##### Nov 12, 2011, 05:36 am

measure the voltage across either resistor, divide by the resistance of that resistor, and this will be the current through each of the four components.

Don

The how-to part. This should work with any number of parts in serial, yes?
2) http://gammon.com.au/serial
3) http://gammon.com.au/interrupts

#### retrolefty

#8
##### Nov 12, 2011, 05:52 am
Quote
The how-to part. This should work with any number of parts in serial, yes?

Depends on what you mean by "parts". For any series wired resistors it will. However if there are LEDs in the series string their voltage drop remains constant regardless of the actual forward current flowing through them.

Lefty

#### GoForSmoke

#9
##### Nov 12, 2011, 06:04 am
Is that also true for other diodes?
2) http://gammon.com.au/serial
3) http://gammon.com.au/interrupts

#### WizenedEE

#10
##### Nov 12, 2011, 06:44 am
http://en.wikipedia.org/wiki/File:Diode-IV-Curve.svg

That's a picture of the current-voltage graph of a diode - how much current passes through the diode for a specific amount of voltage (or the opposite - the voltage drop per amount of current passing through it!) Any diode (even an LED) has a graph that looks like that, but with different scales. For a resistor, the graph would look like a straight line. Ohm's law just states that this line is linear, and the slope varies with the resistance.

Diodes, on the other hand, are not linear. Anywhere from Vbr to Vd (on the picture) means pretty much no current is passing through (note: Vbr is usually a huge negative voltage, like 500V. That means the diode doesn't act one-way anymore at about 500V. Vd is around 3.3V for an LED and around 0.7V for a silicon diode). When your voltage gets above Vd, the LED "takes up" less than the "available" voltage and then the resistor uses up the rest.

The nearly vertical line after Vd is why you need the resistor when using an LED. If you fed it a voltage without any resistor, either very little current would pass through and not light it up (brightness depends on current times voltage), or a huge amount of current would pass through and heat it up enough to burn it out. It is *possible* to get the voltage exactly correct to have it light up perfectly, but manufacturing defects on the LED and slight voltage differences on the battery would make that far too risky.

#### floresta

#11
##### Nov 12, 2011, 04:04 pm
Quote
The how-to part. This should work with any number of parts in serial, yes?

Yes

Quote
Depends on what you mean by "parts". For any series wired resistors it will. However if there are LEDs in the series string their voltage drop remains constant regardless of the actual forward current flowing through them.

It doesn't matter what is in series, there could be marshmallows (as long as they conduct electricity), if you determine the current through any of the resistors using Ohm's law for that resistor then you also know the current through the other parts, including the marshmallows.

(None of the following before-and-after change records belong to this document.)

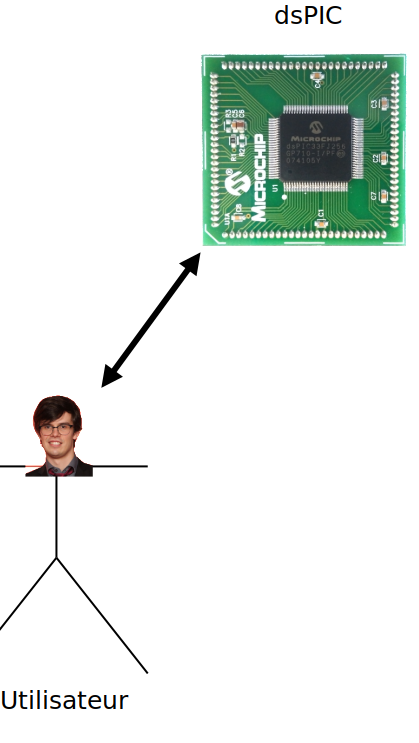
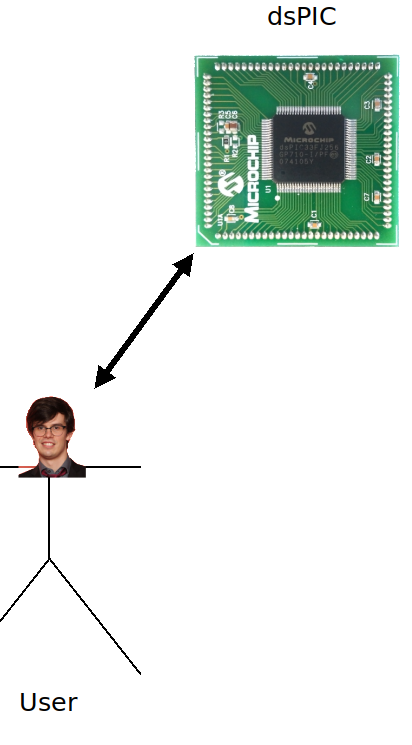
[Project 3] Relecture.

diff --git a/projet/partie 3/elech310_projet_partie3_eng.tex b/projet/partie 3/elech310_projet_partie3_eng.tex
@@ -2,7 +2,7 @@
 \usepackage[utf8]{inputenc}
 \usepackage[T1]{fontenc}
 \usepackage{amsthm} %numéroter les questions
-\usepackage[frenchb]{babel}
+\usepackage[english]{babel}
 \usepackage{datetime}
 \usepackage{xspace} % typographie IN
 \usepackage{hyperref}% hyperliens
@@ -28,7 +28,7 @@
 
 \usepackage{framed}
 
-\newdateformat{mydate}{2016--2017}%hack pour remplacer \THEYEAR
+\newdateformat{mydate}{v1.0.0}%hack pour remplacer \THEYEAR
 
 
 \newboolean{corrige}
@@ -55,7 +55,7 @@
 %% fancy header & foot
 \pagestyle{fancy}
 %Numero du TP :
-\def \labonumber {Projet -- Partie 3}
+\def \labonumber {Projet -- Part 3}
 \lhead{[ELEC-H-310] Choucroute numérique\\ \labonumber}
 \rhead{\mydate\today\\ page \thepage}
 \chead{\ifthenelse{\boolean{corrige}}{Corrigé}{}}
@@ -84,9 +84,9 @@ pdfsubject={}
 \newcommand{\addcontentslinenono}[4]{\addtocontents{#1}{\protect\contentsline{#2}{#3}{#4}{}}}
 
 \date{\vspace{-1.7cm}\mydate\today}
-\title{\vspace{-2cm}\labonumber\\ Électronique numérique [ELEC-H-310]\\Conception d'une régulation de refroidissement~: \\ interactions avec l'utilisateur\ifthenelse{\boolean{corrige}}{~\\Corrigé}{}}
+\title{\vspace{-2cm}\labonumber\\ Électronique numérique [ELEC-H-310]\\Conception d'une régulation de refroidissement: \\ interactions avec l'utilisateur\ifthenelse{\boolean{corrige}}{~\\Corrigé}{}}
 
-\title{\vspace{-2cm}\labonumber \\ Digital electronics [ELEC-H-310]\\Design of a cooling control system~: \\ interactions with user\ifthenelse{\boolean{corrige}}{~\\Corrigé}{}}
+\title{\vspace{-2cm}\labonumber \\ Digital electronics [ELEC-H-310]\\Design of a cooling control system: \\ interactions with user\ifthenelse{\boolean{corrige}}{~\\Corrigé}{}}
 
 %\author{\vspace{-1cm}}%\textsc{Yannick Allard}}
 
@@ -130,18 +130,18 @@ pdfsubject={}
 During three laboratory sessions, you will have to design a small cooling control system based on a propeller fan.
 You will also have to be able to interact locally (keyboard) with this system.
 
-During this third lab session, you will add two interaction modes between the temperature control system and the user~: either locally with a keyboard, or remotely through a serial port.
+During this third lab session, you will add two interaction modes between the temperature control system and the user: either locally with a keyboard, or remotely through a serial port.
 
 At the end of this lab session, you should finish your whole cooling control system.
 
 
 \section*{Prerequisite}
-Before entering in the lab, you have to read the project specifications defined in the file «~Design of a temperature regulation system~».
+Before entering in the lab, you have to read the project specifications defined in the document ``Design of a temperature regulation system".
 
 
 
 \section*{Objectifs}
-At the end of this lab session, you'll be able to~:
+At the end of this lab session, you'll be able to:
 \begin{itemize}
 	\item Design and implement a serial connection between two processors and to explain how it works.
 	\item To make numerous peripheral devices communicate with each other.
@@ -168,7 +168,7 @@ During three laboratory sessions, you will have to design a small cooling contro
 You will also have to be able to interact locally (keyboard) with this system.
 
 During this lab session, you will first build a way to interact with the keyboard of the extension PCB.
-Depending on the character string in input, different changes will have to be forecast in the operating of the PCB (ex~: change of the desired temperature, of the sampling period, ...).
+Depending on the character string in input, different changes will have to be forecast in the operating of the PCB (ex: change of the desired temperature, of the sampling period, ...).
 
 Then, you will ensure than similar changes could be done... remotely!
 A PC, connected to the processor through a serial cable, will play the role of the control room allowing you to interact with the processes without being physically present.
@@ -197,11 +197,11 @@ A PC, connected to the processor through a serial cable, will play the role of t
 \end{figure}
 
 As explained in the coding guide, the keyboard is connected to generic I/O pins of the $\mu$C.
-A function allowing to receive the pressed key will be given to you.
+A function allowing to receive the pressed key will be provided.
 
 
 \begin{itemize}
-	\item Thanks to the coding guide, explain the general principal of this "matrix" keyboard.
+	\item Thanks to the coding guide, explain the general principal of this ``matrix" keyboard.
 	\item During the initializing phase of your code, set correctly the I/O pins connected to the keyboard.
 	\item A function allowing you to read the pressed key is given.
 	If the key is effectively pressed, it sents the corresponding character (‘0’ to ‘9’ or ‘A’ to ‘F’).
@@ -213,7 +213,7 @@ Now that the keyboard is working, you can write the function allowing to modify 
 The list of the possible commands is given in the global project specifications.
 \begin{itemize}
 	\item The function allowing you to read the pressed keys requires a large amount of instructions.
-	Where do you have to call this function in order to avoid uselessly blocking the processor?
+	Where do you have to call this function in order to avoid blocking the processor uselessly?
 	\item When the user is typing on the keyboard, the LCD has to display the pressed key.
 	Once the command is entered or cancelled, the LCD has to display the temperature again.
 \end{itemize}
@@ -234,20 +234,19 @@ The list of the possible commands is given in the global project specifications.
 
 
 \section{Serial connection}
-In this part, you will sent data to the PC through the serial port in ordre to following the temperature evolution, as well as to receive the commands from the PC to adjust the temperature control.
+In this part, you will send data to the PC through the serial port in order to follow the temperature evolution, as well as to receive the commands from the PC to adjust the temperature control.
 
 The last module to set is the serial port, allowing to communicate remotely with a PC.
 This module is named UART (Universal Asynchronous Receiver / Transmitter).
 
-Before designing this communication, you will have to set the dsPIC and the PC in order to make them «~speak the same language~»
+Before designing this communication, you will have to set the dsPIC and the PC in order to make them ``speak the same language".
 We will start by the dsPIC setup.
 
 \begin{itemize}
-	\item Thanks to the coding guide, configure the UART such that the communication respects the following format~:
+	\item Thanks to the coding guide, configure the UART such that the communication respects the following format:
 	\begin{itemize}
-		% \item Baudrate~: 19200 bits/s
-		\item Baudrate~: 9600 bits/s
-		\item Data bits~: 8
+		\item Baudrate: 9600
+		\item Data bits: 8
 		\item No parity bit
 		\item Only one stop bit
 		\item No stream control
@@ -258,36 +257,23 @@ We will start by the dsPIC setup.
 \subsection{Sending data to the PC}
 To send the data, 
 Pour envoyer des données, refer to the code \texttt{initUART} given as an example and to the coding guide.
-As mentioned in the project specifications, you have to sent five characters for each temperature measure~: «~42.5\textbackslash n~», where «~\textbackslash n~» is the character for line break.
+As mentioned in the project specifications, you have to sent five characters for each temperature measure: ``42.5\textbackslash n", where ``\textbackslash n" is the character for line break.
 
 To display the data on the PC, you just have the execute the script \texttt{graph.py}.
 
 
 
 \subsection{Sending commands from the PC}
-% \begin{figure}[H]
-% \center
-% \includegraphics[width=0.4\textwidth]{serie}
-% \caption{Connexion série entre la plate-forme et le PC.}
-% \label{fig:serie}
-% \end{figure}
 
-On the PC, open the window \texttt{putty}, and set the same format parameters than previously.
+On the PC, open the program \texttt{putty}, and set the same format parameters.
 
-% Une fois le protocole de communication établi, il reste à effectivement envoyer les données.
-% Commencez par la transmission du dsPIC vers le PC.
-% \begin{itemize}
-% 	\item Écrivez une fonction permettant d’afficher la température sur l’hyperterminal.
-% 	Pour ce faire, vous devrez écrire plusieurs valeurs successives dans le registre d’envoi \texttt{U2TXREG}, en prenant à chaque fois soin de vérifier que le buffer n’est pas plein afin de ne pas écraser les caractères qui n’auraient pas été envoyés.
-% 	\item Modifiez votre programme de sorte à exécuter cette fonction toutes les 1~s.
-% \end{itemize}
 
 Finally, all that remains is to set up the $\mu$C so that it can accept commands coming from the serial port.
 \begin{itemize}
 	\item Write a routine allowing to read the last character received.
 	Justify why this routine must be called with an interruption.
 	\item Check if you $\mu$C is capable of receiving a character coming from the PC.
-	\item Complete your routine in order to make your system behave as described in the glocal project specifications.
+	\item Complete your routine in order to make your system behave as described in the global project specifications.
 \end{itemize}
 
 
@@ -306,7 +292,7 @@ Finally, all that remains is to set up the $\mu$C so that it can accept commands
 
 
 \section{Project customization}
-Your cooling control system is now functional, you can add different features to it and enhance its operating~!
+Your cooling control system is now functional, you can add different features to enhance it!
 
 
 \end{document}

Don

#### retrolefty

#12
##### Nov 12, 2011, 07:50 pm
Quote
It doesn't matter what is in series, there could be marshmallows (as long as they conduct electricity), if you determine the current through any of the resistors using Ohm's law for that resistor then you also know the current through the other parts, including the marshmallows.

No argument there, my point was you can't calculate the series circuit current by just measuring the voltage drop across a series LED and then using ohms law, you must use the voltage drop measured across a series resistor as it is a linear device while an LED is not.

Lefty

#### GoForSmoke

#13
##### Nov 13, 2011, 02:57 am
Thanks for the lesson though, it should save work determining series current and voltage.